A nonresident, nondomiciliary alien of the United States (NRNDA) may interpose a foreign corporate-related structure in connection with the acquisition of residential real property located in the United States. (1) Afterward, the shareholder or members of the shareholder's family may personally utilize the underlying premises. From the United States income tax perspective, their doing so presents considerations relating to the payment of arm's length rent, structuring alternatives, and compliance requirements.
At least two basic corporate-related structures may be presented. The first is that in which the NRNDA is the shareholder of a foreign corporation that is itself the parent of an underlying domestic subsidiary. The subsidiary is in turn the direct owner of the realty. Alternatively, the foreign corporation may take title to the realty directly without regard to a domestic subsidiary. Potential U.S. income tax implications vary depending on the specific structure at issue.
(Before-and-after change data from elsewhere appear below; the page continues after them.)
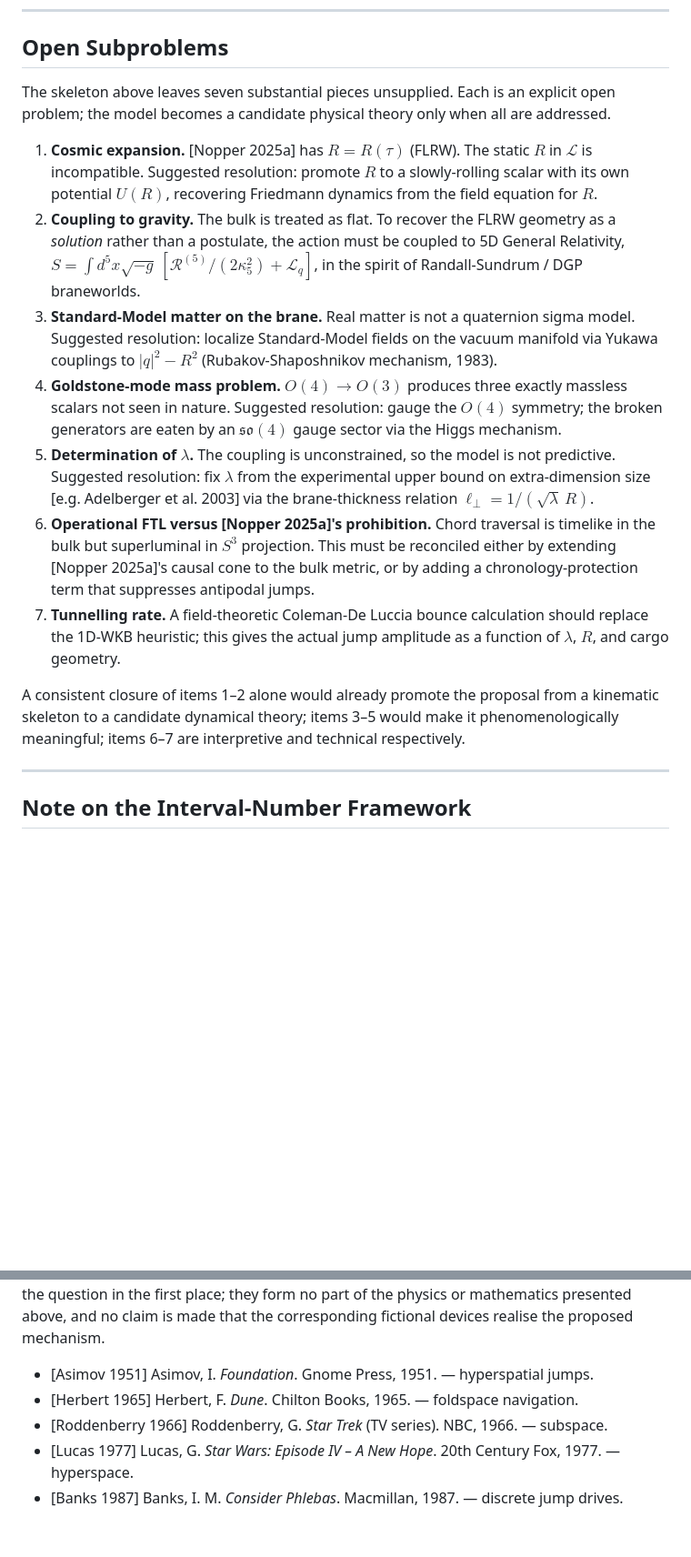
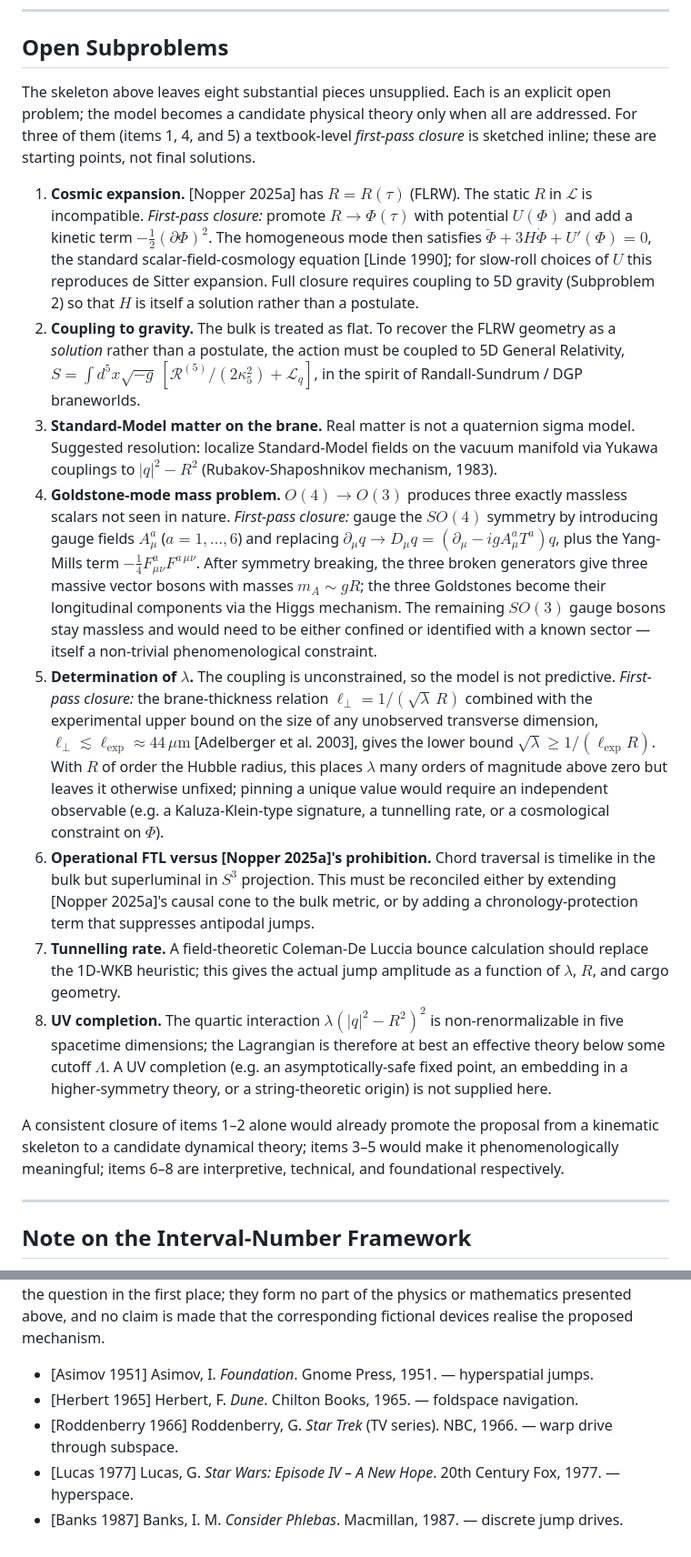
Before and after one commit to McNopper/HyperjumpConcept, a Markdown page: README.md, 2 parts joined by grey strips. Shown at 91% size. Rendered like a GitHub page; blank space fills up the shorter version.

Commit message:
Fixing low hanging fruits

```diff
--- a/README.md
+++ b/README.md
@@ -55,17 +55,18 @@ This much is a clean kinematic skeleton. It is **not yet a complete physical the
 
 ## Open Subproblems
 
-The skeleton above leaves seven substantial pieces unsupplied. Each is an explicit open problem; the model becomes a candidate physical theory only when all are addressed.
+The skeleton above leaves eight substantial pieces unsupplied. Each is an explicit open problem; the model becomes a candidate physical theory only when all are addressed. For three of them (items 1, 4, and 5) a textbook-level *first-pass closure* is sketched inline; these are starting points, not final solutions.
 
-1. **Cosmic expansion.** [Nopper 2025a] has $R = R(\tau)$ (FLRW). The static $R$ in $\mathcal{L}$ is incompatible. Suggested resolution: promote $R$ to a slowly-rolling scalar with its own potential $U(R)$, recovering Friedmann dynamics from the field equation for $R$.
+1. **Cosmic expansion.** [Nopper 2025a] has $R = R(\tau)$ (FLRW). The static $R$ in $\mathcal{L}$ is incompatible. *First-pass closure:* promote $R \to \Phi(\tau)$ with potential $U(\Phi)$ and add a kinetic term $-\tfrac{1}{2}(\partial\Phi)^2$. The homogeneous mode then satisfies $\ddot\Phi + 3H\dot\Phi + U'(\Phi) = 0$, the standard scalar-field-cosmology equation [Linde 1990]; for slow-roll choices of $U$ this reproduces de Sitter expansion. Full closure requires coupling to 5D gravity (Subproblem 2) so that $H$ is itself a solution rather than a postulate.
 2. **Coupling to gravity.** The bulk is treated as flat. To recover the FLRW geometry as a *solution* rather than a postulate, the action must be coupled to 5D General Relativity, $S = \int d^5x\sqrt{-g}\,[\mathcal{R}^{(5)}/(2\kappa_5^2) + \mathcal{L}_q]$, in the spirit of Randall-Sundrum / DGP braneworlds.
 3. **Standard-Model matter on the brane.** Real matter is not a quaternion sigma model. Suggested resolution: localize Standard-Model fields on the vacuum manifold via Yukawa couplings to $|q|^2 - R^2$ (Rubakov-Shaposhnikov mechanism, 1983).
-4. **Goldstone-mode mass problem.** $O(4) \to O(3)$ produces three exactly massless scalars not seen in nature. Suggested resolution: gauge the $O(4)$ symmetry; the broken generators are eaten by an $\mathfrak{so}(4)$ gauge sector via the Higgs mechanism.
-5. **Determination of $\lambda$.** The coupling is unconstrained, so the model is not predictive. Suggested resolution: fix $\lambda$ from the experimental upper bound on extra-dimension size [e.g. Adelberger et al. 2003] via the brane-thickness relation $\ell_\perp = 1/(\sqrt{\lambda}\,R)$.
+4. **Goldstone-mode mass problem.** $O(4) \to O(3)$ produces three exactly massless scalars not seen in nature. *First-pass closure:* gauge the $SO(4)$ symmetry by introducing gauge fields $A_\mu^a$ ($a = 1,\dots,6$) and replacing $\partial_\mu q \to D_\mu q = (\partial_\mu - igA_\mu^a T^a)q$, plus the Yang-Mills term $-\tfrac{1}{4}F^a_{\mu\nu}F^{a\,\mu\nu}$. After symmetry breaking, the three broken generators give three massive vector bosons with masses $m_A \sim gR$; the three Goldstones become their longitudinal components via the Higgs mechanism. The remaining $SO(3)$ gauge bosons stay massless and would need to be either confined or identified with a known sector — itself a non-trivial phenomenological constraint.
+5. **Determination of $\lambda$.** The coupling is unconstrained, so the model is not predictive. *First-pass closure:* the brane-thickness relation $\ell_\perp = 1/(\sqrt\lambda\,R)$ combined with the experimental upper bound on the size of any unobserved transverse dimension, $\ell_\perp \lesssim \ell_{\exp} \approx 44\,\mu\text{m}$ [Adelberger et al. 2003], gives the lower bound $\sqrt\lambda \geq 1/(\ell_{\exp} R)$. With $R$ of order the Hubble radius, this places $\lambda$ many orders of magnitude above zero but leaves it otherwise unfixed; pinning a unique value would require an independent observable (e.g. a Kaluza-Klein-type signature, a tunnelling rate, or a cosmological constraint on $\Phi$).
 6. **Operational FTL versus [Nopper 2025a]'s prohibition.** Chord traversal is timelike in the bulk but superluminal in $S^3$ projection. This must be reconciled either by extending [Nopper 2025a]'s causal cone to the bulk metric, or by adding a chronology-protection term that suppresses antipodal jumps.
 7. **Tunnelling rate.** A field-theoretic Coleman-De Luccia bounce calculation should replace the 1D-WKB heuristic; this gives the actual jump amplitude as a function of $\lambda$, $R$, and cargo geometry.
+8. **UV completion.** The quartic interaction $\lambda(|q|^2 - R^2)^2$ is non-renormalizable in five spacetime dimensions; the Lagrangian is therefore at best an effective theory below some cutoff $\Lambda$. A UV completion (e.g. an asymptotically-safe fixed point, an embedding in a higher-symmetry theory, or a string-theoretic origin) is not supplied here.
 
-A consistent closure of items 1–2 alone would already promote the proposal from a kinematic skeleton to a candidate dynamical theory; items 3–5 would make it phenomenologically meaningful; items 6–7 are interpretive and technical respectively.
+A consistent closure of items 1–2 alone would already promote the proposal from a kinematic skeleton to a candidate dynamical theory; items 3–5 would make it phenomenologically meaningful; items 6–8 are interpretive, technical, and foundational respectively.
 
 ---
 
@@ -121,6 +123,6 @@ The motivating question of this note — whether a higher-dimensional shortcut b
 
 - [Asimov 1951] Asimov, I. *Foundation*. Gnome Press, 1951. — hyperspatial jumps.
 - [Herbert 1965] Herbert, F. *Dune*. Chilton Books, 1965. — foldspace navigation.
-- [Roddenberry 1966] Roddenberry, G. *Star Trek* (TV series). NBC, 1966. — subspace.
+- [Roddenberry 1966] Roddenberry, G. *Star Trek* (TV series). NBC, 1966. — warp drive through subspace.
 - [Lucas 1977] Lucas, G. *Star Wars: Episode IV – A New Hope*. 20th Century Fox, 1977. — hyperspace.
 - [Banks 1987] Banks, I. M. *Consider Phlebas*. Macmillan, 1987. — discrete jump drives.
```
Also changed, not shown: other parts of README.md (+3 -2 lines).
The Tax Court decision in G.D. Parker, Inc. v. C.I.R., T.C. Memo. 2012327 (2012), is illustrative. It addresses the resulting U.S. tax consequences in the foreign corporate parent-domestic corporate subsidiary context. There, two separate houses, one in Key Biscayne (Florida realty), and the other in Valdemossa, Spain (Spanish realty), were directly owned by the same Florida corporation. The ultimate parent of the collective corporate structure was a Panamanian corporation, which was itself wholly owned by Genero Delgado Parker, a citizen and resident of Peru. Parker and his family from time to time personally used both houses during each of the taxable years at issue. (2) The Tax Court found that no rent had been paid to compensate the Florida corporation for its personal use of the respective premises. (3) Deductions claimed by the Florida corporation, e.g., for repair, maintenance, and depreciation, were essentially disallowed by the court (4) with the corresponding imposition of accuracy-related penalties. (5)
Based on these facts, the Tax Court concluded that the rent-free use of the houses was in substance a constructive dividend that was deemed to have been paid by the Florida corporation up through the corporate chain to Parker individually. As the dividend at inception was treated as having been paid by a domestic corporation and was considered correspondingly as having been received by a foreign person, the deemed payment was classified as U.S. source fixed or determinable, annual or periodic income. Accordingly, the Florida corporation was held to have been a withholding agent and, as such, was required to have withheld on the deemed dividend at the flat Code rate of 30 percent. (6) The collective amount of the dividend...